For local businesses, email marketing gives you an opportunity to speak directly to your customers and drive traffic to your website in an engaging, cost-effective way; on average, for every £1 spent on email marketing, businesses receive a £38 return (Direct Marketing Association, 2015).
However, it’s important that whatever the size of your email list, you take some time to measure the effectiveness of your email marketing. This will help you understand whether this useful channel is getting the results you want.
In this article we explain some of the key things you should be measuring in your email marketing and what those measurements mean for your business. Your email marketing provider should be able to give you nearly all of these measurements.
Bounce rate refers to the number of emails that weren’t successfully delivered to a recipient’s inbox – they ‘bounced’ back. Generally, if you’re growing your email list steadily and with existing customers, your bounce rate should be very low. However, it’s useful to check as it shows you how accurate your email list is.
For example, if you have a list of 1,000 subscribers but keep getting a 25% bounce rate, that means you’re only really reaching 750 of them.
There are lots of different reasons why emails might ‘bounce’. The most common is that an email address hasn’t been entered into the database correctly; for example, it might have a spelling mistake or a dot in the wrong place. Check any emails you get from customers very carefully and, if you’re collecting them in-store, always read it out to them afterwards to make sure it’s accurate.
Open rate refers to the number of people, or the percentage of people on your email list, who open your emails when they arrive in their inbox. This is a really useful measurement for seeing how effective your email subject lines are, as this will be the first thing a customer sees when they look in their inbox.
If you have a very low open rate, your emails might be automatically going into your recipients’ junk folders. This can happen accidentally even if they’ve signed up for your marketing. If you think this might be happening, try and avoid the spam words. Next, make sure you’re not including lots of large attachments or images in your emails as these can trigger spam filters. Another good tip is to add something into the footer of your emails to say ‘add to safe sender list’ so that your subscribers can stop your emails going into their junk mail.
One thing that is really important is to ensure your mailing list is clean. This means everyone in that list has specifically subscribed to your content. For example, if you have paid for a mailing list from another company, none of these email addresses have signed up for information from you, so it could land in junk.
Click-through rate (CTR) refers to the number or percentage of people who click the links in your email. Although open rate is useful, CTR is a more important measurement if you are trying to get people to visit your website, your social media channels or do something online after reading your email.
Your email marketing provider will be able to tell you exactly which links in your emails are being clicked, which can help you understand which are the most popular parts of your email. For example, if your CTR is always higher on links near the top of the email, rather than the bottom, you’ll know to put your most important links there to encourage people to click them.
As the name suggests, this refers to the number or percentage of people who are unsubscribing from your email marketing. This is a useful number to keep an eye on as it helps you understand whether your subscribers like what you’re sending them – or if they really don’t.

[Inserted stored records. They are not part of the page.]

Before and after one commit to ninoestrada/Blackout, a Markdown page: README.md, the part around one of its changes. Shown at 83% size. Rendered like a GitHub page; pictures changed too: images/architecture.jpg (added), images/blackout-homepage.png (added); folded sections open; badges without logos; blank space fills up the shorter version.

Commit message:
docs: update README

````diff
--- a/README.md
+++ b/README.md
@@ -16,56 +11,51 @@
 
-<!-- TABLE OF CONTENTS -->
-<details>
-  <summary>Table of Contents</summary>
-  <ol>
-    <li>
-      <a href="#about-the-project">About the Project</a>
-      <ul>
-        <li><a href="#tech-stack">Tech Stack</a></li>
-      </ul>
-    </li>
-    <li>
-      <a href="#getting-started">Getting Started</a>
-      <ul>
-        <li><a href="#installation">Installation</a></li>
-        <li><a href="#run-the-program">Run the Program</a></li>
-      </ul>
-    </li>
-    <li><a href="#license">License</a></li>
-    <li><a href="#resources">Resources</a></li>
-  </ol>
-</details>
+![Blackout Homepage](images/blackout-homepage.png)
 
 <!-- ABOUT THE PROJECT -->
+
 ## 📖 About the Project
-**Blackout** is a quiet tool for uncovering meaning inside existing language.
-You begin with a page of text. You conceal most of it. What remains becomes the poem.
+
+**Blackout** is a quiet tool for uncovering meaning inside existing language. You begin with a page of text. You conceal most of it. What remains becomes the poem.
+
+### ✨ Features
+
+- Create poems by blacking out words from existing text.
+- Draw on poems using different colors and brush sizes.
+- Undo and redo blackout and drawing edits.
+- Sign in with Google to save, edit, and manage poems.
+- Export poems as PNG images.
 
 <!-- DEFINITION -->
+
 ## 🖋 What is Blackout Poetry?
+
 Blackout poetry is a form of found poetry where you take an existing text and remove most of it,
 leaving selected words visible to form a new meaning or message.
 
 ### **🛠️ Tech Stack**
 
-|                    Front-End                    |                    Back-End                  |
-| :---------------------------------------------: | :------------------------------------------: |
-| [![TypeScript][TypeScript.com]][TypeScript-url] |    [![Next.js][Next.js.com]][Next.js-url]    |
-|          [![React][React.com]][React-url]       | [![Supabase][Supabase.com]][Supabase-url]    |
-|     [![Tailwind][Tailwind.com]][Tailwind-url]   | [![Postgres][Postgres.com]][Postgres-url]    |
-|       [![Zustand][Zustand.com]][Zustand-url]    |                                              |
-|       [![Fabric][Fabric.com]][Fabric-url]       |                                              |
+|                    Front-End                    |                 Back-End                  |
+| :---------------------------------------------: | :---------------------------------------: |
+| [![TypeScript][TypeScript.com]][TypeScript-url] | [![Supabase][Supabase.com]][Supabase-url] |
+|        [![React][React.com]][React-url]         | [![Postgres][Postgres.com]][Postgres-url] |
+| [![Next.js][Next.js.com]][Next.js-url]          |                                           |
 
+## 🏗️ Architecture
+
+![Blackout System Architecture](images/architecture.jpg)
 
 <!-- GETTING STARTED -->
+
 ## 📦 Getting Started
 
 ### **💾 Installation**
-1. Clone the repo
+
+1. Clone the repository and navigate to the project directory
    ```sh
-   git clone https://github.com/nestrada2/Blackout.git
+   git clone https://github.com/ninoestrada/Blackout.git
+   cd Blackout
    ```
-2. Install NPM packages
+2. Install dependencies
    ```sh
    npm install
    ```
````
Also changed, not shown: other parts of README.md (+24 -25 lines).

You might have a high unsubscribe rate if:
You send emails to your subscribers too frequently
The information you send them isn’t useful or relevant
You offer an incentive for people to sign up (like a voucher), which they use and then unsubscribe
Your subscribers haven’t signed up voluntarily
Number or letter codes
This isn’t a measurement that your email marketing provider will give you, but if you’re providing codes for vouchers, discounts or special events in your email marketing then it’s important to measure how many people are using them.
This is especially useful for businesses with physical premises who might want to use email marketing to get people to visit them. For example, if you run a restaurant you might offer a unique code through your email marketing, like EASTER20 for a 20% discount on every booking over the Easter bank holiday. If people quote this code when they book their meal, you’ll know your email marketing has had an effect.
What’s important here is that everyone in your team knows about and records when this code is used. In the example above, you might need to record when the code is used:
Online, if you have an online booking system
On social media, if you allow bookings through these channels
Over the phone In-person at the restaurant
When people pay the bill
By looking at a combination of these measurements, you’ll be able to see whether your email marketing is helping you drive more sales and get more customers.